Airbus A380 superjumbo aircraft face checks after part is recovered from 2017 engine explosion
22 August 2019
An investigation into a mid-air engine explosion on an Air France A380 in 2017 is now focused on a part showing evidence of metal fatigue recently recovered from the Greenland icecap.
Airbus A380 - Image: Air France-KLM
According to a Reuters report, the titanium alloy part is the centrepiece of a 3-metre-wide fan on engines built for the world’s largest airliner by US-based Engine Alliance, co-owned by General Electric and Pratt & Whitney.
It had sat buried in Greenland’s ice sheet since September 2017 when one of four engines on Air France flight 66 abruptly disintegrated en route from Paris to Los Angeles. It was prised from the ice in June after a high-tech aerial radar search.
Confirming the focus of the probe after Reuters reported the plans for inspections, France’s BEA air accident agency said it had discovered a “sub-surface fatigue crack” on the recovered part and the engine maker was preparing checks.
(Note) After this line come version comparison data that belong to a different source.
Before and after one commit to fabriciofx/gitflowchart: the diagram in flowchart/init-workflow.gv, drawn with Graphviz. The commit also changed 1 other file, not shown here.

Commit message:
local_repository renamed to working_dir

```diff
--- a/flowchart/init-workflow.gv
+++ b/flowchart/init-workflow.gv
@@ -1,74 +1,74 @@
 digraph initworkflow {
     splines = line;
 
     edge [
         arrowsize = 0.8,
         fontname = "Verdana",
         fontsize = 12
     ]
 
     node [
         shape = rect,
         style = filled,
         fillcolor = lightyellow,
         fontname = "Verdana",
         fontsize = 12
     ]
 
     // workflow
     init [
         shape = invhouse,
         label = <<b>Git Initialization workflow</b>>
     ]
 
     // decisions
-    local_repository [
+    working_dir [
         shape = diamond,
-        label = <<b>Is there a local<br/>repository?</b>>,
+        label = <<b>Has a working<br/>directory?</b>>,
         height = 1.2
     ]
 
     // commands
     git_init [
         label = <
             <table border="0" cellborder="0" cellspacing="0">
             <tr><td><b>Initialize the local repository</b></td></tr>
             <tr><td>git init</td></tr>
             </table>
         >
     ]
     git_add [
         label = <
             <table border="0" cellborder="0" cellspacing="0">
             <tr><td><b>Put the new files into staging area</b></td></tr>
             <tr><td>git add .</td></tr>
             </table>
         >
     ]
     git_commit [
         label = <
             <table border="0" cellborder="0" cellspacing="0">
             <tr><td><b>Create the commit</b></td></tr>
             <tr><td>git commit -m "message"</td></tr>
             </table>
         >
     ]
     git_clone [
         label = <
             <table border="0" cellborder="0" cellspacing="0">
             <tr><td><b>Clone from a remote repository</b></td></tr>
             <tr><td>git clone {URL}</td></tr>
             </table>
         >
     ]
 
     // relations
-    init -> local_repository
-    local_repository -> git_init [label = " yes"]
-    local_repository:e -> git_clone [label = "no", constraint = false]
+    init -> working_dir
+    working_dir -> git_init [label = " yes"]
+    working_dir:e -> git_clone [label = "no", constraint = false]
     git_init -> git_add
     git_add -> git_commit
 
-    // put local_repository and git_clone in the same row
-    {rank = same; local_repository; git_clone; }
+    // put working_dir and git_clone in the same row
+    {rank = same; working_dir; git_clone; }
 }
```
The people familiar with the matter linked the crack to a suspected manufacturing flaw and said the checks - to be carried out urgently on engines that have conducted a certain number of flights - would affect dozens of the double-decker jets.
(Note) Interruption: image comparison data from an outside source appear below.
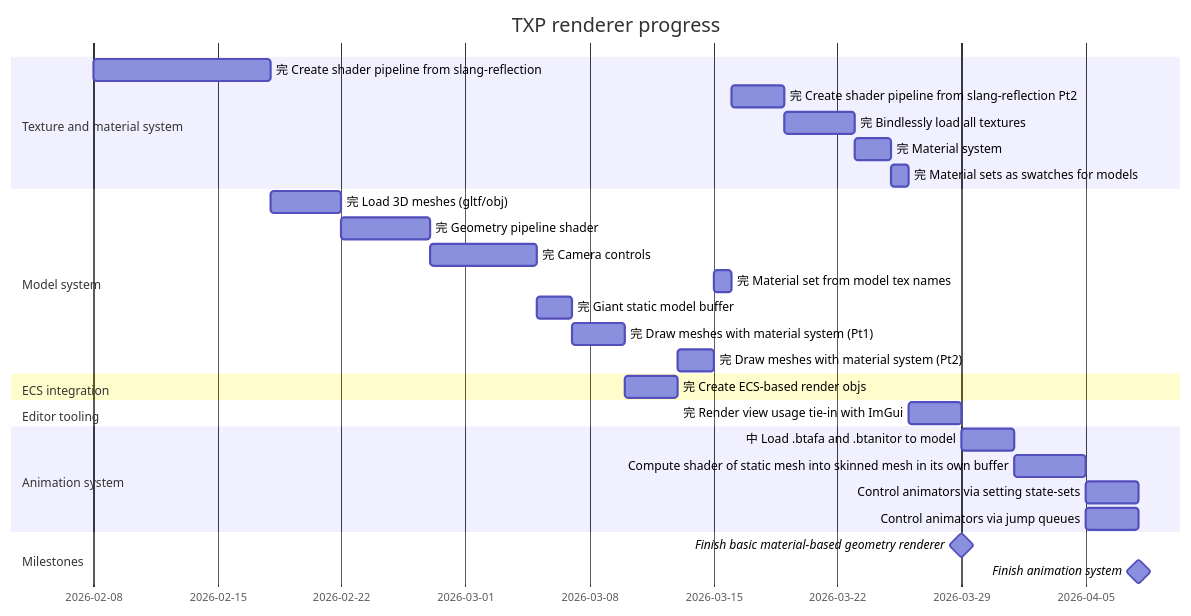
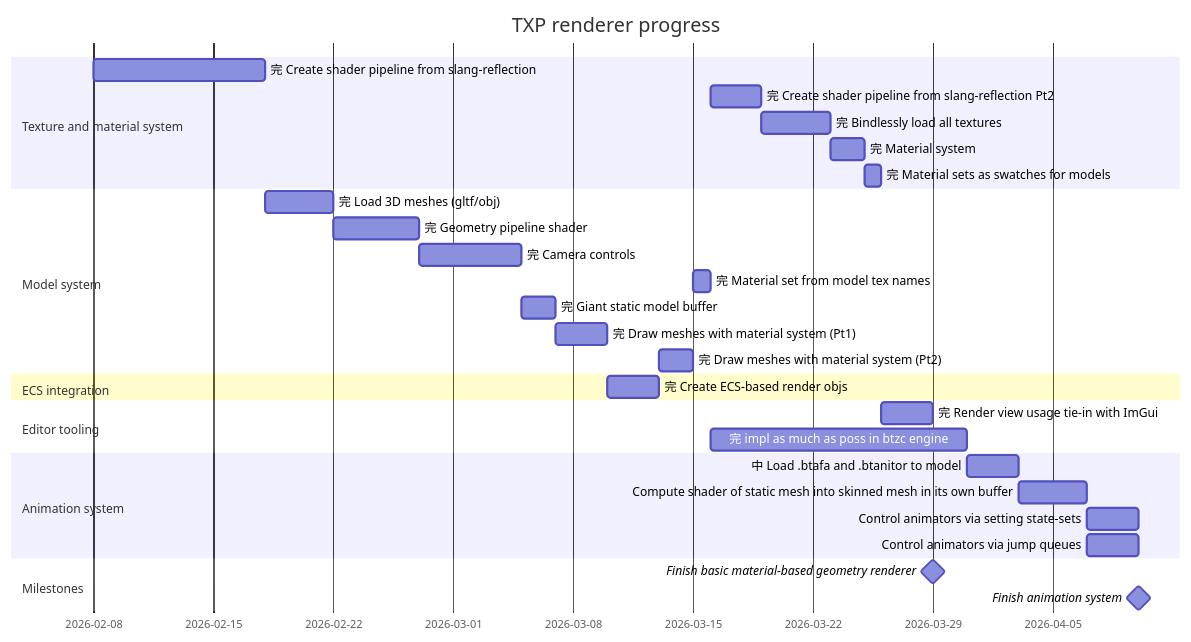
Before and after one commit to TheaGal/TXP_renderer: the second of 3 diagrams in README.md, drawn with Mermaid.

Commit message:
update gantt w btzc engine integration work

````diff
--- a/README.md
+++ b/README.md
@@ -110,31 +110,32 @@
 ```mermaid
 gantt
     title TXP renderer progress
     dateFormat YYYY/MM/DD
     section Texture and material system
         完 Create shader pipeline from slang-reflection  : a1, 2026/02/08, 10d
         完 Create shader pipeline from slang-reflection Pt2  : a1_1, after a6, 3d
         完 Bindlessly load all textures          : a2, after a1_1, 4d
         完 Material system                       : a3, after a2, 2d
         完 Material sets as swatches for models  : a4, after a3, 1d
     section Model system
         完 Load 3D meshes (gltf/obj)         : a5, after a1, 4d
         完 Geometry pipeline shader          : a5_1, after a5, 5d
         完 Camera controls                  : a5_2, after a5_1, 6d
         完 Material set from model tex names : a6, after a14, 1d
         完 Giant static model buffer         : a7, after a5_2, 2d
         完 Draw meshes with material system (Pt1)  : a8, after a7, 3d
         完 Draw meshes with material system (Pt2)  : a14, after a13, 2d
     section ECS integration
         完 Create ECS-based render objs : a13, after a8, 3d
     section Editor tooling
         完 Render view usage tie-in with ImGui : a15, after a4, 3d
+        完 impl as much as poss in btzc engine : a16, after a6, 15d
     section Animation system
-        中 Load .btafa and .btanitor to model : a9, after m1, 3d
+        中 Load .btafa and .btanitor to model : a9, after a16, 3d
         Compute shader of static mesh into skinned mesh in its own buffer : a10, after a9, 4d
         Control animators via setting state-sets : a11, after a10, 3d
         Control animators via jump queues : a12, after a10, 3d
     section Milestones
         Finish basic material-based geometry renderer : milestone, m1, after a15, 0d
         Finish animation system : milestone, m2, after a12, 0d
 ```
````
The people said the suspect part was fabricated on behalf of consortium member Pratt & Whitney, which declined to comment.
Engine Alliance is one of two engine suppliers for the Airbus A380 in competition with Britain’s Rolls-Royce. Its engines power a total of 152 aircraft or just over 60% of the 237 A380s in service.
Nobody was hurt in the September 2017 incident, in which the Air France superjumbo diverted safely to Goose Bay in Canada.
Besides Air France, other airlines operating the A380 with Engine Alliance powerplants include Dubai’s Emirates, Qatar Airways, Abu Dhabi-based Etihad and Korean Air.
Air France said in July it would retire its fleet of 10 A380s by 2022.